[Code change snippets]
----
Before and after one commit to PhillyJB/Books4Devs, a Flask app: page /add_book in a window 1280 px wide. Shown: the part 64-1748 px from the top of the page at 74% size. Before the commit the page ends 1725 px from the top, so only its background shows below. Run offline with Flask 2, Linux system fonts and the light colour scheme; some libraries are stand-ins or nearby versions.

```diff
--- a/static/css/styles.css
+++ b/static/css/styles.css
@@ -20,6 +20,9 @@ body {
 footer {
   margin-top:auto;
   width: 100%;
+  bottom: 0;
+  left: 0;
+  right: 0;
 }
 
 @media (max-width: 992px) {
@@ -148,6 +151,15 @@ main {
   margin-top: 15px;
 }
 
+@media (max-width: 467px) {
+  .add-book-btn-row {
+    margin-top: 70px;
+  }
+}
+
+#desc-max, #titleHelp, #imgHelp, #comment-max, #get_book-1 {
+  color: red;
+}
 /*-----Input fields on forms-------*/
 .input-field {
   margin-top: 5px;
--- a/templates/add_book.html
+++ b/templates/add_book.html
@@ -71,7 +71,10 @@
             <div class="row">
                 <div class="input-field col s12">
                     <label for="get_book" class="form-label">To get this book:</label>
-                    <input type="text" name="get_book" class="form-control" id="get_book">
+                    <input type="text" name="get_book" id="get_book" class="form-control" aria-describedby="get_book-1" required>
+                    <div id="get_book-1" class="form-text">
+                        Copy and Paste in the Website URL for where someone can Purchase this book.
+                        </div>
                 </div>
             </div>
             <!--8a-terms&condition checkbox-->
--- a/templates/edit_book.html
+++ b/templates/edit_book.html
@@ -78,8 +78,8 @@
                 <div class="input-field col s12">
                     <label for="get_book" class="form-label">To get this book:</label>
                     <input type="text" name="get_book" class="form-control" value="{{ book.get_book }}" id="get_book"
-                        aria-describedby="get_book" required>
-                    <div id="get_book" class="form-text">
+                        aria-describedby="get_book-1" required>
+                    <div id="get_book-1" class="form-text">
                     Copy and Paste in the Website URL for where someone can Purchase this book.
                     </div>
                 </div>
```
----
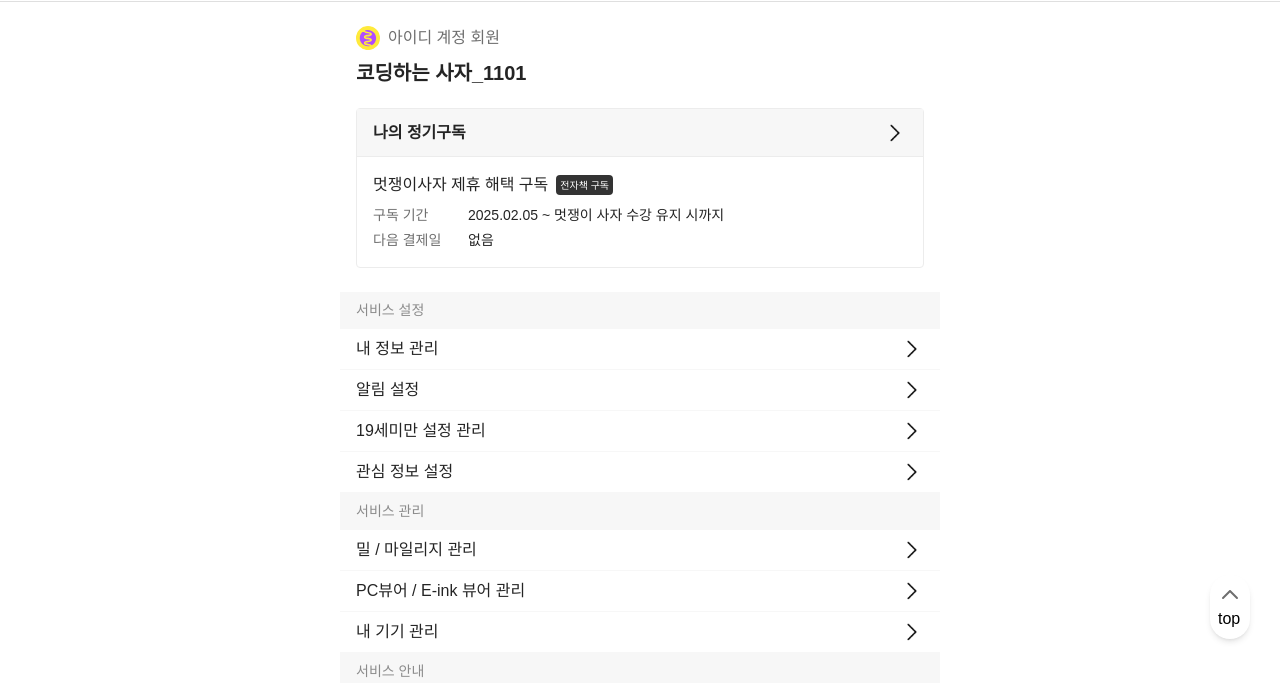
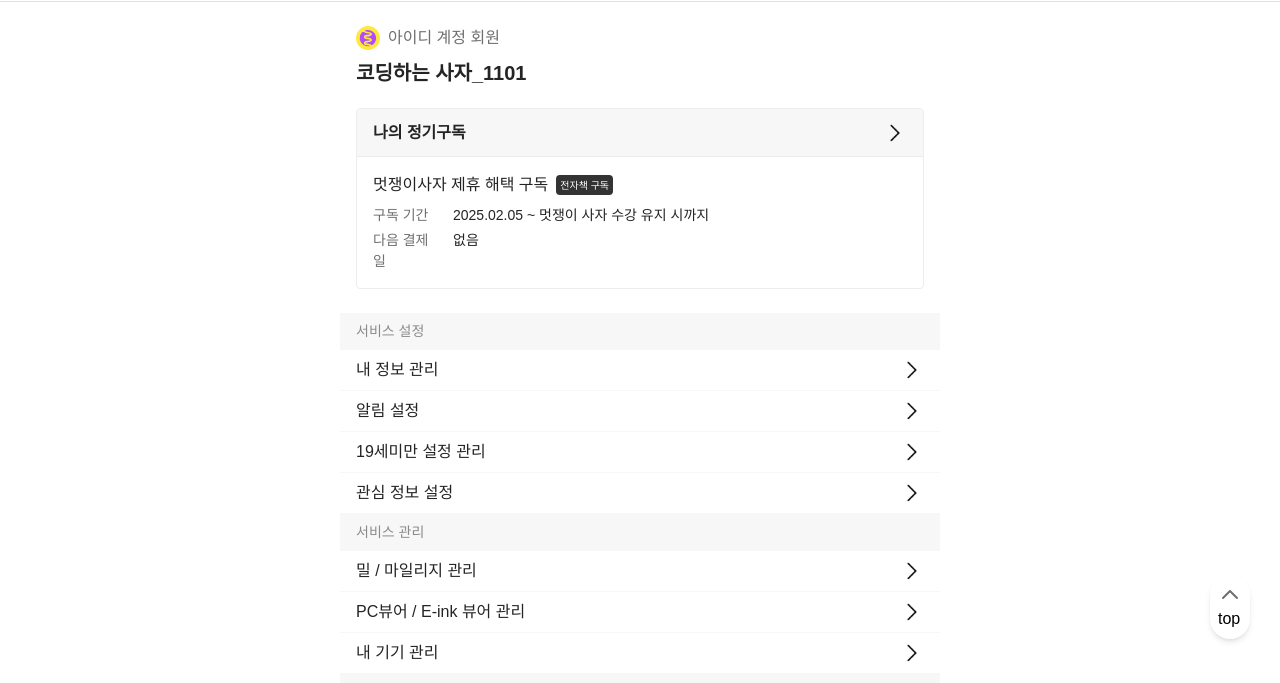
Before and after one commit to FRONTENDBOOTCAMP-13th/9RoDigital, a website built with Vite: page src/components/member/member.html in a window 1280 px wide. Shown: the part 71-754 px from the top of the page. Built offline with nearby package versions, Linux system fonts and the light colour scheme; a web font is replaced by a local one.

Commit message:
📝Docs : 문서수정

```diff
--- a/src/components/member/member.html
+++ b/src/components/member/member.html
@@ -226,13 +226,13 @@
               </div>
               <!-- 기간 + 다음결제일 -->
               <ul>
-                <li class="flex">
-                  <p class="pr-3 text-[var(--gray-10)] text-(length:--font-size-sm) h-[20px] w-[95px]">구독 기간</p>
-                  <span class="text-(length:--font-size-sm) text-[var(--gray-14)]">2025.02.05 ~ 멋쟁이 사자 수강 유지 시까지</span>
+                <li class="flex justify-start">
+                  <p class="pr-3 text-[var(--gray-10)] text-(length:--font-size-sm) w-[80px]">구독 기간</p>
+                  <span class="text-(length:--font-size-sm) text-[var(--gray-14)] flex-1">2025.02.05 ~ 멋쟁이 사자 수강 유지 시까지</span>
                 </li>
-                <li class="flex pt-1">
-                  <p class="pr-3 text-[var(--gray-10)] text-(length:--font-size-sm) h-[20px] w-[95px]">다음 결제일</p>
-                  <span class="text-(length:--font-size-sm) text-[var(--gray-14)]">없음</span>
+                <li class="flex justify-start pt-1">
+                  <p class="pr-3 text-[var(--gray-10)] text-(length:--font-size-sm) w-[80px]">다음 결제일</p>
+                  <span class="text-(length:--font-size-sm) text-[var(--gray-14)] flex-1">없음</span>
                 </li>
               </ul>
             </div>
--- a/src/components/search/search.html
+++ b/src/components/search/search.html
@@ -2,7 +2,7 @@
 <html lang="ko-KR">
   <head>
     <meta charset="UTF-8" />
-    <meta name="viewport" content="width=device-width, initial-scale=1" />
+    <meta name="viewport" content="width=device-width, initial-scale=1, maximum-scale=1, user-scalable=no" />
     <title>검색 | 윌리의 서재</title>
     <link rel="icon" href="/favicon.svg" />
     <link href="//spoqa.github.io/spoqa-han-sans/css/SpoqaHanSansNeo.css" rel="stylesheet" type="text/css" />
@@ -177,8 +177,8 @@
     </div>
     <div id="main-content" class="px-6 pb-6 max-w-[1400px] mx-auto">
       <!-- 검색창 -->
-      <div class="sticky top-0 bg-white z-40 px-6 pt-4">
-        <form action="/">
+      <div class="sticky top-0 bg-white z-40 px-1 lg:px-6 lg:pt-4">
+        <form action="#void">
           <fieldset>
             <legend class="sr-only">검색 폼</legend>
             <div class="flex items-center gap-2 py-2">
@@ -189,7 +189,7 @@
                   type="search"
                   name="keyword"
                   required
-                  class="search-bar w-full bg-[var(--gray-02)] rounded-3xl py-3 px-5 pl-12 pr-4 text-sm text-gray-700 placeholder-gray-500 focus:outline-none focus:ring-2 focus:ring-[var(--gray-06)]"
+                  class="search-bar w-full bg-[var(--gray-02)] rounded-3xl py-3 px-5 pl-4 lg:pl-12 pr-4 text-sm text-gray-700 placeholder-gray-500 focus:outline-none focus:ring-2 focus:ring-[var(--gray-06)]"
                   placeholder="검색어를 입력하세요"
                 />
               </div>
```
----
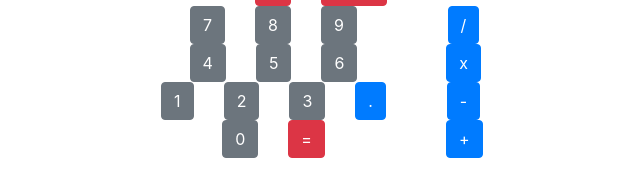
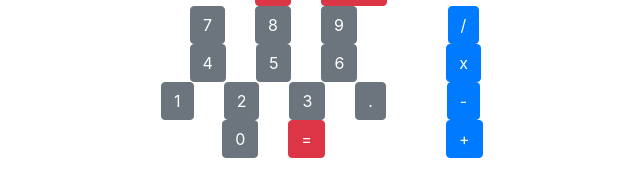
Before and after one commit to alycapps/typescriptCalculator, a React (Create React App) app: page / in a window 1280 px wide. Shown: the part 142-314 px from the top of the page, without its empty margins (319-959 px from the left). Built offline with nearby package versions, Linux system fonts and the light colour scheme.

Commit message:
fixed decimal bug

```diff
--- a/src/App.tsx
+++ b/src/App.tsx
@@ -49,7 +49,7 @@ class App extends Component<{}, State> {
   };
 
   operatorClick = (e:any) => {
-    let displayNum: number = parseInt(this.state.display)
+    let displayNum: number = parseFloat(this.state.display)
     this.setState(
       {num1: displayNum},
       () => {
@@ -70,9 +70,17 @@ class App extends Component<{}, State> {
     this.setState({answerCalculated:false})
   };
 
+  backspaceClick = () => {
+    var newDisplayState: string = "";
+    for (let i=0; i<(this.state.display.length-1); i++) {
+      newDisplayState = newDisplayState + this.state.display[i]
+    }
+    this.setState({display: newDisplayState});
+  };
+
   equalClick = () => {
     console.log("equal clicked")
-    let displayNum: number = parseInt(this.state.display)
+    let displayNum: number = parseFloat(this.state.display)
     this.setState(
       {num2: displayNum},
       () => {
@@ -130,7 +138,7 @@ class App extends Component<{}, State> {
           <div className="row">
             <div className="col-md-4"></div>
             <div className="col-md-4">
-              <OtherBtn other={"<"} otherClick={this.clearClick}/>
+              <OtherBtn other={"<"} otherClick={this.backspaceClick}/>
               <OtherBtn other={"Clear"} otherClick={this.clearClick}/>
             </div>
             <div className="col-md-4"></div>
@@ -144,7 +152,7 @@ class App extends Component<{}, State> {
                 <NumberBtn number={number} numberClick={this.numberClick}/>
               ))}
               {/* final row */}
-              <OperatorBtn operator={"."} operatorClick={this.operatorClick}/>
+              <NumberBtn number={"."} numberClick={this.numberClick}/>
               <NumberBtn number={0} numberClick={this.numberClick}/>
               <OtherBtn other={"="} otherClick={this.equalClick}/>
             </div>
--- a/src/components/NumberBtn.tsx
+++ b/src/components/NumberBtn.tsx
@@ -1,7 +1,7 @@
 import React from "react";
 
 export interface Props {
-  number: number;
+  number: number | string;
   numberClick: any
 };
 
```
----
### Required work
If a line in the records holds the string "NumberBtn", copy it.

### Reply
                 <NumberBtn number={number} numberClick={this.numberClick}/>
+              <NumberBtn number={"."} numberClick={this.numberClick}/>
               <NumberBtn number={0} numberClick={this.numberClick}/>
--- a/src/components/NumberBtn.tsx
+++ b/src/components/NumberBtn.tsx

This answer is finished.